Time-traveling news crews are rushing back to Golgotha to record the "truth," Chet of NBC explains to Timothy while soliciting him to anchor the mega-broadcast--live! Of course, channelers and holograms are creating a traffic jam, along with network and big-business executives, New Age heroines, and "kibitzers" eager to influence the new version--all on their way to Golgotha.
"I don't understand a word you're saying," says a bewildered Timothy when St. Paul ("Saint") is attempting to clarify more of this. "Amen," the reader may say. But it is to Vidal's credit that we go along with his invitation to Golgotha.
Jesus is recurrently chastised for having taken so long to make his promised comeback. ("It's a return," another great star, Norma Desmond, insisted.) Some readers may become just as impatient with how long it takes Vidal to get to the core of his novel. Referring to St. Paul's performance as a preacher of the gospel, Timothy asks: "So how did Saint get through the dull parts? He invented . . . tap dancing." To retain our interest in the pre-journey, Vidal does a lot of literary tap-dancing himself--some fancy, some clumsy.
The concept of a fat, waddling Jesus is salubriously comic, but when Vidal can't stop talking about the Lord's "glandular problem," he becomes like the person at a party who isn't satisfied with one good laugh, and so keeps re-telling his joke. (Curiously, Vidal's Jesus remains as sexless as the one in the Gospels.)
Vidal makes a genuinely satiric--and valid--point in contending that Timothy's circumcision by St. Paul, whom he depicts as a lecher lusting after boys, is a central event in the emergence of Christianity. The matter did, after all, create a factional fuss among ecclesiastics. Still, circumcision becomes a kind of leitmotif--organs always large, skin plentiful.
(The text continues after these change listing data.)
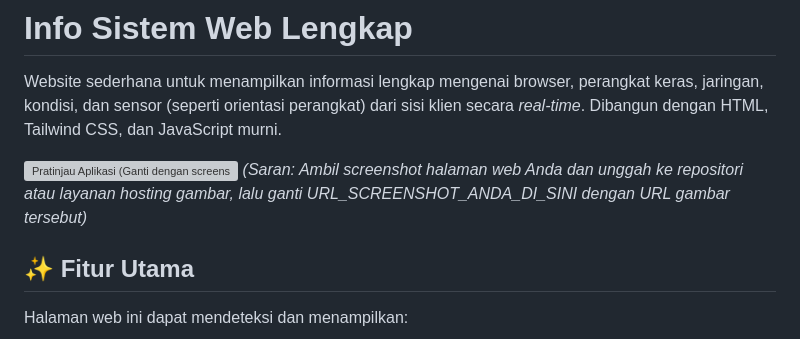
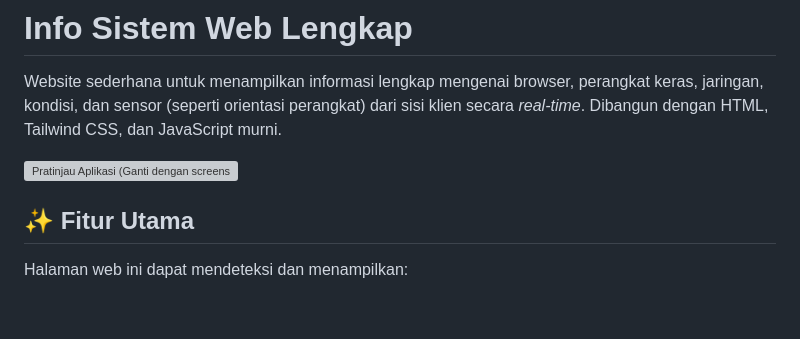
Before and after one commit to xr-wahyuu/Info-Sistem-Web, a Markdown page: README.md, the part around the change. GitHub-like rendering; blank space fills up the shorter version; grey boxes are pictures that could not be loaded.

```diff
--- a/README.md
+++ b/README.md
@@ -3,7 +3,6 @@
 Website sederhana untuk menampilkan informasi lengkap mengenai browser, perangkat keras, jaringan, kondisi, dan sensor (seperti orientasi perangkat) dari sisi klien secara *real-time*. Dibangun dengan HTML, Tailwind CSS, dan JavaScript murni.
 
 ![Pratinjau Aplikasi (Ganti dengan screenshot aplikasi Anda jika ada)](https://i.imgur.com/yMtnjve.png)
-*(Saran: Ambil screenshot halaman web Anda dan unggah ke repositori atau layanan hosting gambar, lalu ganti URL_SCREENSHOT_ANDA_DI_SINI dengan URL gambar tersebut)*
 
 ## ✨ Fitur Utama
 
```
In a hilarious diatribe by one Selma Suydam about Marianne Williamson and the true authorship of the "Course on Miracles," Selma claims that Marianne may be conniving to become the Messiah. But Vidal's inclusion of Mary Baker Eddy's recipe for a "gin dais" is at best baffling.
There are long dissertations about politics (a subject dear to Vidal's heart--he is poignantly proud of his own political sorties). When Priscilla, hostess to St. Paul and dilettante addicted to French phrases, makes herself up in her " faux egyptien mirror" and shares a " faux egyptien basin," that's funny; but when such phrases recur for pages, the joke becomes precious. So do Timothy's dozen or so references to his darling "hyacinthine curls and pink-strawberry lips."
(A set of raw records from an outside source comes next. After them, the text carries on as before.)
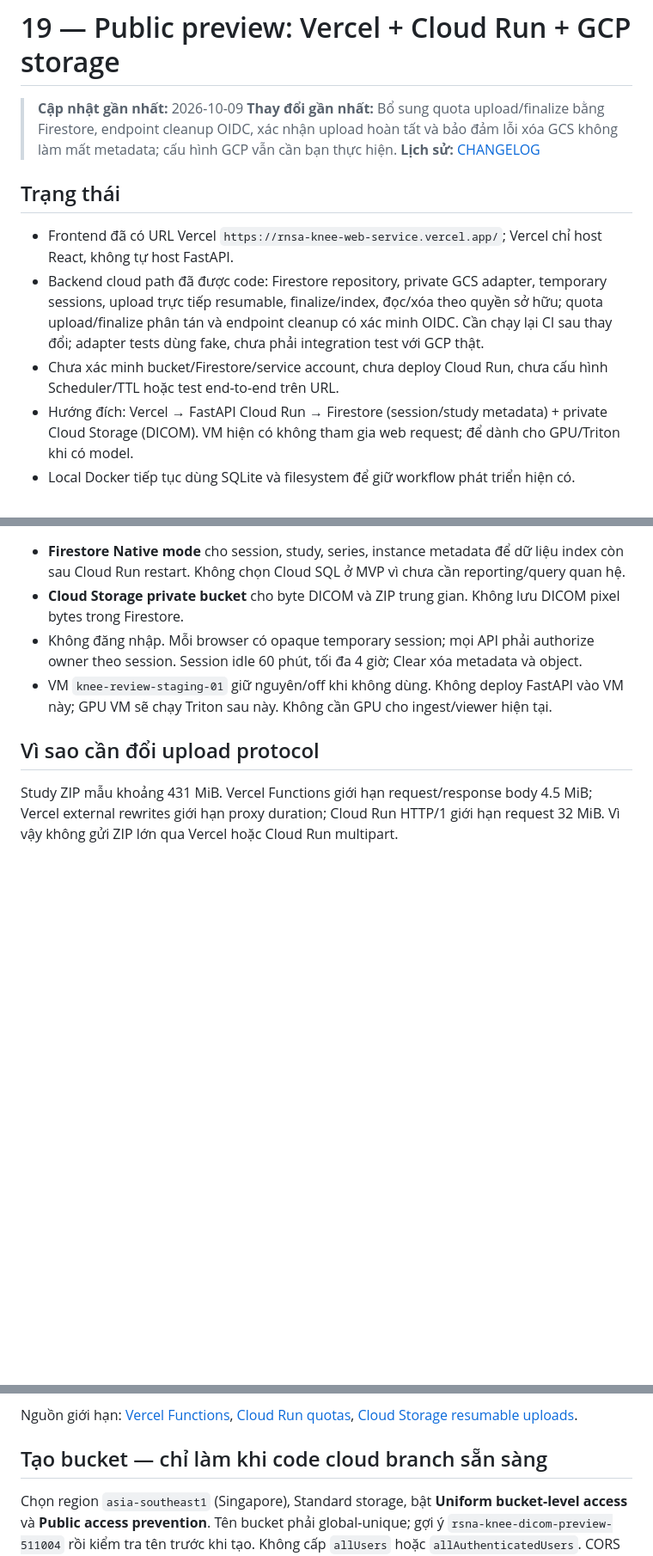
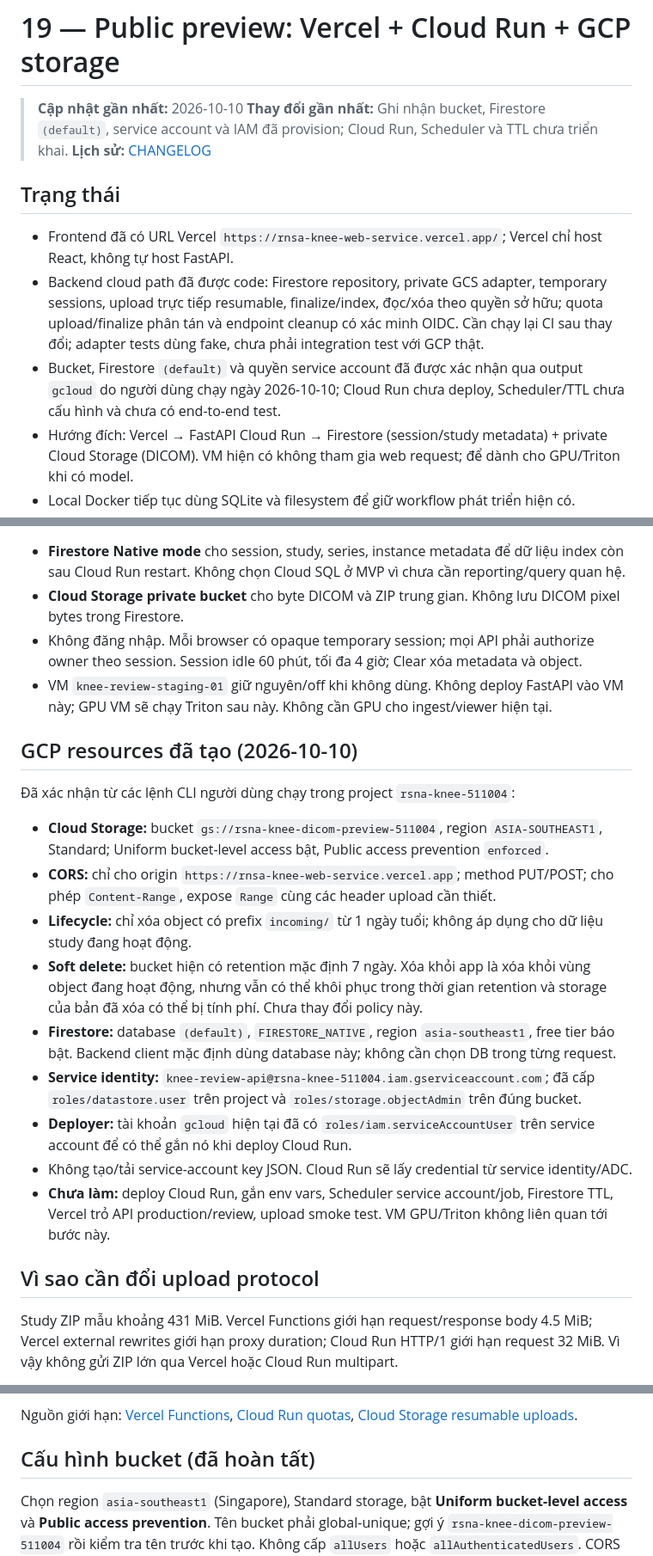
Before and after one commit to nguyen1oc/RNSA_knee_web_service, a Markdown page: knee-service-blueprint/19-public-preview-deployment.md, 3 parts joined by grey strips. Shown at 86% size. Drawn GitHub-style; blank space fills up the shorter version.

Commit message:
docs: record GCP backend provisioning

```diff
--- a/knee-service-blueprint/19-public-preview-deployment.md
+++ b/knee-service-blueprint/19-public-preview-deployment.md
@@ -1,14 +1,14 @@
 # 19 — Public preview: Vercel + Cloud Run + GCP storage
 
-> **Cập nhật gần nhất:** 2026-10-09
-> **Thay đổi gần nhất:** Bổ sung quota upload/finalize bằng Firestore, endpoint cleanup OIDC, xác nhận upload hoàn tất và bảo đảm lỗi xóa GCS không làm mất metadata; cấu hình GCP vẫn cần bạn thực hiện.
+> **Cập nhật gần nhất:** 2026-10-10
+> **Thay đổi gần nhất:** Ghi nhận bucket, Firestore `(default)`, service account và IAM đã provision; Cloud Run, Scheduler và TTL chưa triển khai.
 > **Lịch sử:** [CHANGELOG](CHANGELOG.md)
 
 ## Trạng thái
 
 - Frontend đã có URL Vercel `https://rnsa-knee-web-service.vercel.app/`; Vercel chỉ host React, không tự host FastAPI.
 - Backend cloud path đã được code: Firestore repository, private GCS adapter, temporary sessions, upload trực tiếp resumable, finalize/index, đọc/xóa theo quyền sở hữu; quota upload/finalize phân tán và endpoint cleanup có xác minh OIDC. Cần chạy lại CI sau thay đổi; adapter tests dùng fake, chưa phải integration test với GCP thật.
-- Chưa xác minh bucket/Firestore/service account, chưa deploy Cloud Run, chưa cấu hình Scheduler/TTL hoặc test end-to-end trên URL.
+- Bucket, Firestore `(default)` và quyền service account đã được xác nhận qua output `gcloud` do người dùng chạy ngày 2026-10-10; Cloud Run chưa deploy, Scheduler/TTL chưa cấu hình và chưa có end-to-end test.
 - Hướng đích: Vercel → FastAPI Cloud Run → Firestore (session/study metadata) + private Cloud Storage (DICOM). VM hiện có không tham gia web request; để dành cho GPU/Triton khi có model.
 - Local Docker tiếp tục dùng SQLite và filesystem để giữ workflow phát triển hiện có.
 
@@ -19,6 +19,20 @@
 - Không đăng nhập. Mỗi browser có opaque temporary session; mọi API phải authorize owner theo session. Session idle 60 phút, tối đa 4 giờ; Clear xóa metadata và object.
 - VM `knee-review-staging-01` giữ nguyên/off khi không dùng. Không deploy FastAPI vào VM này; GPU VM sẽ chạy Triton sau này. Không cần GPU cho ingest/viewer hiện tại.
 
+## GCP resources đã tạo (2026-10-10)
+
+Đã xác nhận từ các lệnh CLI người dùng chạy trong project `rsna-knee-511004`:
+
+- **Cloud Storage:** bucket `gs://rsna-knee-dicom-preview-511004`, region `ASIA-SOUTHEAST1`, Standard; Uniform bucket-level access bật, Public access prevention `enforced`.
+- **CORS:** chỉ cho origin `https://rnsa-knee-web-service.vercel.app`; method PUT/POST; cho phép `Content-Range`, expose `Range` cùng các header upload cần thiết.
+- **Lifecycle:** chỉ xóa object có prefix `incoming/` từ 1 ngày tuổi; không áp dụng cho dữ liệu study đang hoạt động.
+- **Soft delete:** bucket hiện có retention mặc định 7 ngày. Xóa khỏi app là xóa khỏi vùng object đang hoạt động, nhưng vẫn có thể khôi phục trong thời gian retention và storage của bản đã xóa có thể bị tính phí. Chưa thay đổi policy này.
+- **Firestore:** database `(default)`, `FIRESTORE_NATIVE`, region `asia-southeast1`, free tier báo bật. Backend client mặc định dùng database này; không cần chọn DB trong từng request.
+- **Service identity:** `knee-review-api@rsna-knee-511004.iam.gserviceaccount.com`; đã cấp `roles/datastore.user` trên project và `roles/storage.objectAdmin` trên đúng bucket.
+- **Deployer:** tài khoản `gcloud` hiện tại đã có `roles/iam.serviceAccountUser` trên service account để có thể gắn nó khi deploy Cloud Run.
+- Không tạo/tải service-account key JSON. Cloud Run sẽ lấy credential từ service identity/ADC.
+- **Chưa làm:** deploy Cloud Run, gắn env vars, Scheduler service account/job, Firestore TTL, Vercel trỏ API production/review, upload smoke test. VM GPU/Triton không liên quan tới bước này.
+
 ## Vì sao cần đổi upload protocol
 
 Study ZIP mẫu khoảng 431 MiB. Vercel Functions giới hạn request/response body 4.5 MiB; Vercel external rewrites giới hạn proxy duration; Cloud Run HTTP/1 giới hạn request 32 MiB. Vì vậy không gửi ZIP lớn qua Vercel hoặc Cloud Run multipart.
@@ -27,7 +41,7 @@ Luồng code: trình duyệt xin API tạo resumable upload session → upload b
 
 Nguồn giới hạn: [Vercel Functions](https://vercel.com/docs/functions/limitations), [Cloud Run quotas](https://docs.cloud.google.com/run/quotas), [Cloud Storage resumable uploads](https://docs.cloud.google.com/storage/docs/resumable-uploads).
 
-## Tạo bucket — chỉ làm khi code cloud branch sẵn sàng
+## Cấu hình bucket (đã hoàn tất)
 
 Chọn region `asia-southeast1` (Singapore), Standard storage, bật **Uniform bucket-level access** và **Public access prevention**. Tên bucket phải global-unique; gợi ý `rsna-knee-dicom-preview-511004` rồi kiểm tra tên trước khi tạo. Không cấp `allUsers` hoặc `allAuthenticatedUsers`. CORS chỉ allow `https://rnsa-knee-web-service.vercel.app`; template gồm `Content-Range` cho upload chunk và `Range` để frontend đọc vị trí đã nhận. Configure lifecycle chỉ cho prefix `incoming/` (ZIP/DICOM upload chưa finalize), không áp dụng rule xóa theo tuổi lên `sessions/` vì đó là study đang hoạt động. Study được xóa khi user Clear session hoặc hết TTL.
 
```
Also changed, not shown: knee-service-blueprint/17-gcp-basics-and-first-deploy.md (+3 -2 lines), knee-service-blueprint/CHANGELOG.md (+10 -2 lines).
Vidal is effectively wicked when he parodies TV hype in preparation for what may be The Show of Shows--"the whole ball of wax, live!" But he can turn tasteless--Nero's seduction of Timothy is referred to as "date rape," and a mention of Orson Welles' weight is mean. Readers may suspect he is indulging private pokes--how else to account for a gratuitous smack at Mother Teresa (did she refuse to drop by?) and three jabs about getting a bad table at Spago's?
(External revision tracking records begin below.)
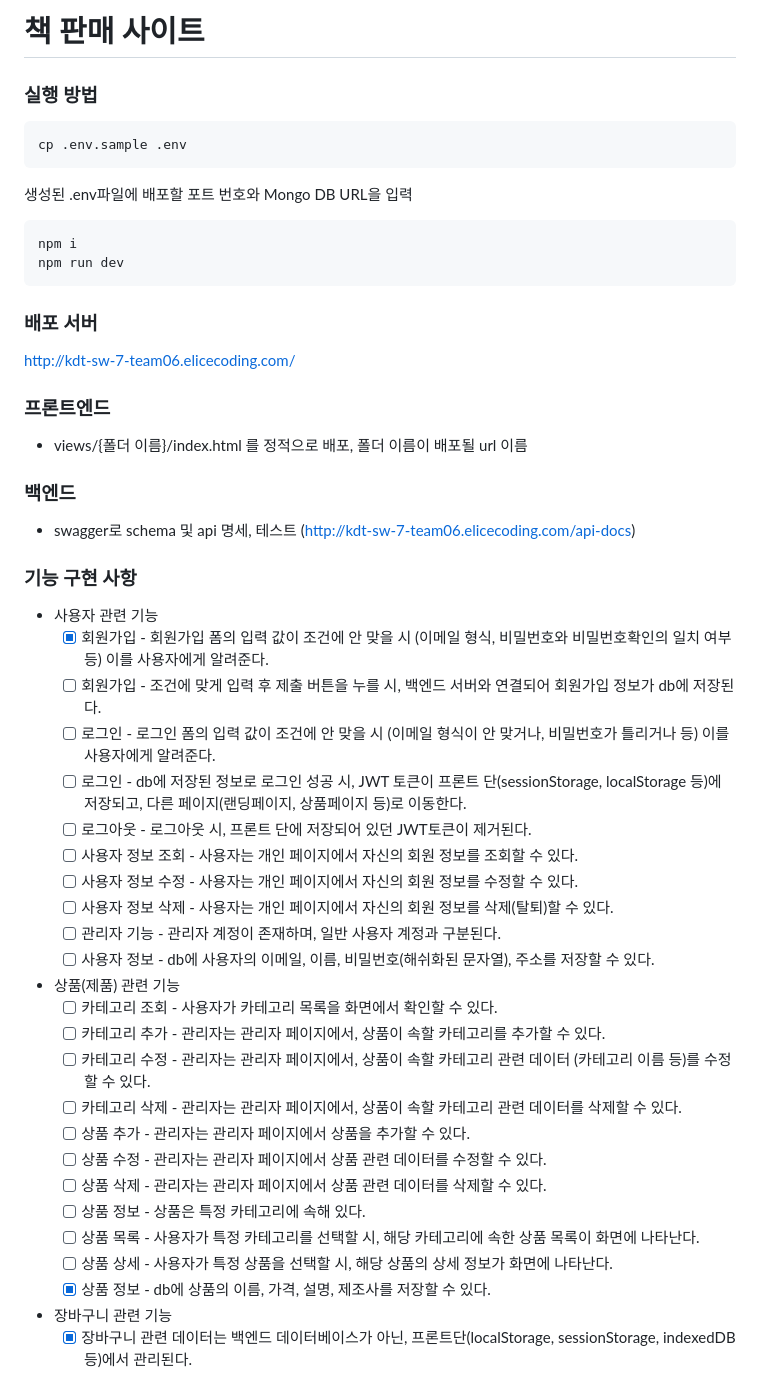
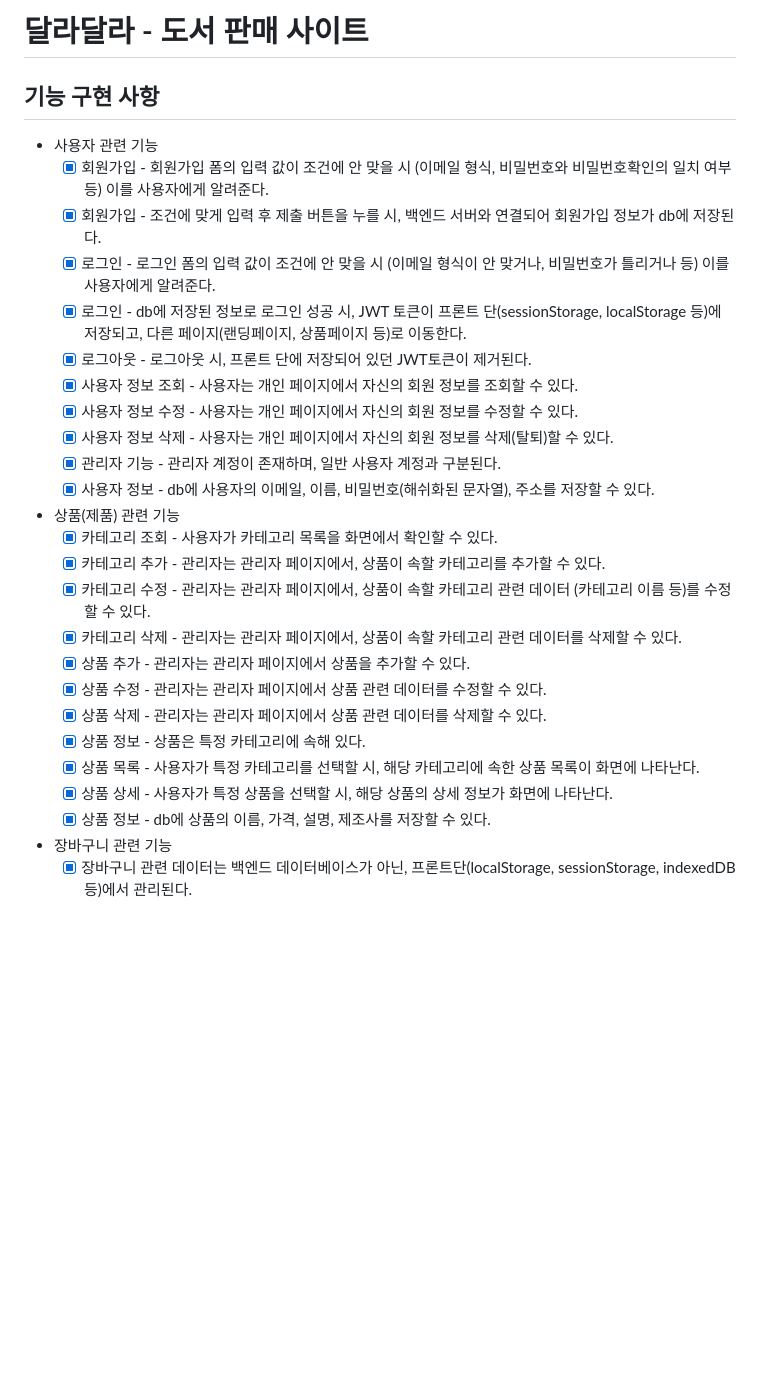
Before and after one commit to tpdus001129/daladala-bookstore, a Markdown page: README.md, the part around one of its changes. Drawn GitHub-style; blank space fills up the shorter version.

````diff
--- a/README.md
+++ b/README.md
@@ -1,50 +1,29 @@
-# 책 판매 사이트
+# 달라달라 - 도서 판매 사이트
 
-### 실행 방법
-
-```bash
-cp .env.sample .env
-```
- 생성된 .env파일에 배포할 포트 번호와 Mongo DB URL을 입력
-``` bash
-npm i
-npm run dev
-```
-
-### 배포 서버
-
-http://kdt-sw-7-team06.elicecoding.com/
-
-### 프론트엔드
-- views/{폴더 이름}/index.html 를 정적으로 배포, 폴더 이름이 배포될 url 이름
-
-### 백엔드
-- swagger로 schema 및 api 명세, 테스트 (http://kdt-sw-7-team06.elicecoding.com/api-docs)
-
-### 기능 구현 사항
+## 기능 구현 사항
 
 - 사용자 관련 기능
   - [x] 회원가입 - 회원가입 폼의 입력 값이 조건에 안 맞을 시 (이메일 형식, 비밀번호와 비밀번호확인의 일치 여부 등) 이를 사용자에게 알려준다.
-  - [ ] 회원가입 - 조건에 맞게 입력 후 제출 버튼을 누를 시, 백엔드 서버와 연결되어 회원가입 정보가 db에 저장된다.
-  - [ ] 로그인 - 로그인 폼의 입력 값이 조건에 안 맞을 시 (이메일 형식이 안 맞거나, 비밀번호가 틀리거나 등) 이를 사용자에게 알려준다.
-  - [ ] 로그인 - db에 저장된 정보로 로그인 성공 시, JWT 토큰이 프론트 단(sessionStorage, localStorage 등)에 저장되고, 다른 페이지(랜딩페이지, 상품페이지 등)로 이동한다.
-  - [ ] 로그아웃 - 로그아웃 시, 프론트 단에 저장되어 있던 JWT토큰이 제거된다.
-  - [ ] 사용자 정보 조회 - 사용자는 개인 페이지에서 자신의 회원 정보를 조회할 수 있다.
-  - [ ] 사용자 정보 수정 - 사용자는 개인 페이지에서 자신의 회원 정보를 수정할 수 있다.
-  - [ ] 사용자 정보 삭제 - 사용자는 개인 페이지에서 자신의 회원 정보를 삭제(탈퇴)할 수 있다.
-  - [ ] 관리자 기능 - 관리자 계정이 존재하며, 일반 사용자 계정과 구분된다.
-  - [ ] 사용자 정보 - db에 사용자의 이메일, 이름, 비밀번호(해쉬화된 문자열), 주소를 저장할 수 있다.
+  - [x] 회원가입 - 조건에 맞게 입력 후 제출 버튼을 누를 시, 백엔드 서버와 연결되어 회원가입 정보가 db에 저장된다.
+  - [x] 로그인 - 로그인 폼의 입력 값이 조건에 안 맞을 시 (이메일 형식이 안 맞거나, 비밀번호가 틀리거나 등) 이를 사용자에게 알려준다.
+  - [x] 로그인 - db에 저장된 정보로 로그인 성공 시, JWT 토큰이 프론트 단(sessionStorage, localStorage 등)에 저장되고, 다른 페이지(랜딩페이지, 상품페이지 등)로 이동한다.
+  - [x] 로그아웃 - 로그아웃 시, 프론트 단에 저장되어 있던 JWT토큰이 제거된다.
+  - [x] 사용자 정보 조회 - 사용자는 개인 페이지에서 자신의 회원 정보를 조회할 수 있다.
+  - [x] 사용자 정보 수정 - 사용자는 개인 페이지에서 자신의 회원 정보를 수정할 수 있다.
+  - [x] 사용자 정보 삭제 - 사용자는 개인 페이지에서 자신의 회원 정보를 삭제(탈퇴)할 수 있다.
+  - [x] 관리자 기능 - 관리자 계정이 존재하며, 일반 사용자 계정과 구분된다.
+  - [x] 사용자 정보 - db에 사용자의 이메일, 이름, 비밀번호(해쉬화된 문자열), 주소를 저장할 수 있다.
 - 상품(제품) 관련 기능
-  - [ ] 카테고리 조회 - 사용자가 카테고리 목록을 화면에서 확인할 수 있다.
-  - [ ] 카테고리 추가 - 관리자는 관리자 페이지에서, 상품이 속할 카테고리를 추가할 수 있다.
-  - [ ] 카테고리 수정 - 관리자는 관리자 페이지에서, 상품이 속할 카테고리 관련 데이터 (카테고리 이름 등)를 수정할 수 있다.
-  - [ ] 카테고리 삭제 - 관리자는 관리자 페이지에서, 상품이 속할 카테고리 관련 데이터를 삭제할 수 있다.
-  - [ ] 상품 추가 - 관리자는 관리자 페이지에서 상품을 추가할 수 있다.
-  - [ ] 상품 수정 - 관리자는 관리자 페이지에서 상품 관련 데이터를 수정할 수 있다.
-  - [ ] 상품 삭제 - 관리자는 관리자 페이지에서 상품 관련 데이터를 삭제할 수 있다.
-  - [ ] 상품 정보 - 상품은 특정 카테고리에 속해 있다.
-  - [ ] 상품 목록 - 사용자가 특정 카테고리를 선택할 시, 해당 카테고리에 속한 상품 목록이 화면에 나타난다.
-  - [ ] 상품 상세 - 사용자가 특정 상품을 선택할 시, 해당 상품의 상세 정보가 화면에 나타난다.
+  - [x] 카테고리 조회 - 사용자가 카테고리 목록을 화면에서 확인할 수 있다.
+  - [x] 카테고리 추가 - 관리자는 관리자 페이지에서, 상품이 속할 카테고리를 추가할 수 있다.
+  - [x] 카테고리 수정 - 관리자는 관리자 페이지에서, 상품이 속할 카테고리 관련 데이터 (카테고리 이름 등)를 수정할 수 있다.
+  - [x] 카테고리 삭제 - 관리자는 관리자 페이지에서, 상품이 속할 카테고리 관련 데이터를 삭제할 수 있다.
+  - [x] 상품 추가 - 관리자는 관리자 페이지에서 상품을 추가할 수 있다.
+  - [x] 상품 수정 - 관리자는 관리자 페이지에서 상품 관련 데이터를 수정할 수 있다.
+  - [x] 상품 삭제 - 관리자는 관리자 페이지에서 상품 관련 데이터를 삭제할 수 있다.
+  - [x] 상품 정보 - 상품은 특정 카테고리에 속해 있다.
+  - [x] 상품 목록 - 사용자가 특정 카테고리를 선택할 시, 해당 카테고리에 속한 상품 목록이 화면에 나타난다.
+  - [x] 상품 상세 - 사용자가 특정 상품을 선택할 시, 해당 상품의 상세 정보가 화면에 나타난다.
   - [x] 상품 정보 - db에 상품의 이름, 가격, 설명, 제조사를 저장할 수 있다.
 - 장바구니 관련 기능
   - [x] 장바구니 관련 데이터는 백엔드 데이터베이스가 아닌, 프론트단(localStorage, sessionStorage, indexedDB 등)에서 관리된다.
````
Also changed, not shown: other parts of README.md (+84 -10 lines).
There is a marvelous running commentary on metaphors and similes--as Vidal's prose exemplifies his thesis. But there is also surprisingly lax writing. "Anyways" and "somehows" recur along with sentences like: "I remember Ephesus then like yesterday now." And: She was "as lovely as a woman who'll never see forty hurtle by again can be." Nor is Vidal beyond one-liners that would elicit groans from the audience of a stand-up comic. The "Fat Jesus" shrills at Saint: "Why dost thou persecuteth me-th (sic)?" And: "Now you're cooking with Virgin oil," says Timothy at the expectation of meeting a sexy priestess.
Never mind. When Vidal gets around to delivering on his promise to retell the crucial events narrated in the gospels, he is splendid. The revelation that the Fat Jesus is not the real one, that the thin one of lore pulled a fast one on Judas, is only the first of the many twists and turns Vidal's inventive daring takes. The last fifth of this novel is a gem, its last page uproarious.Copyright © 2014, Los Angeles Times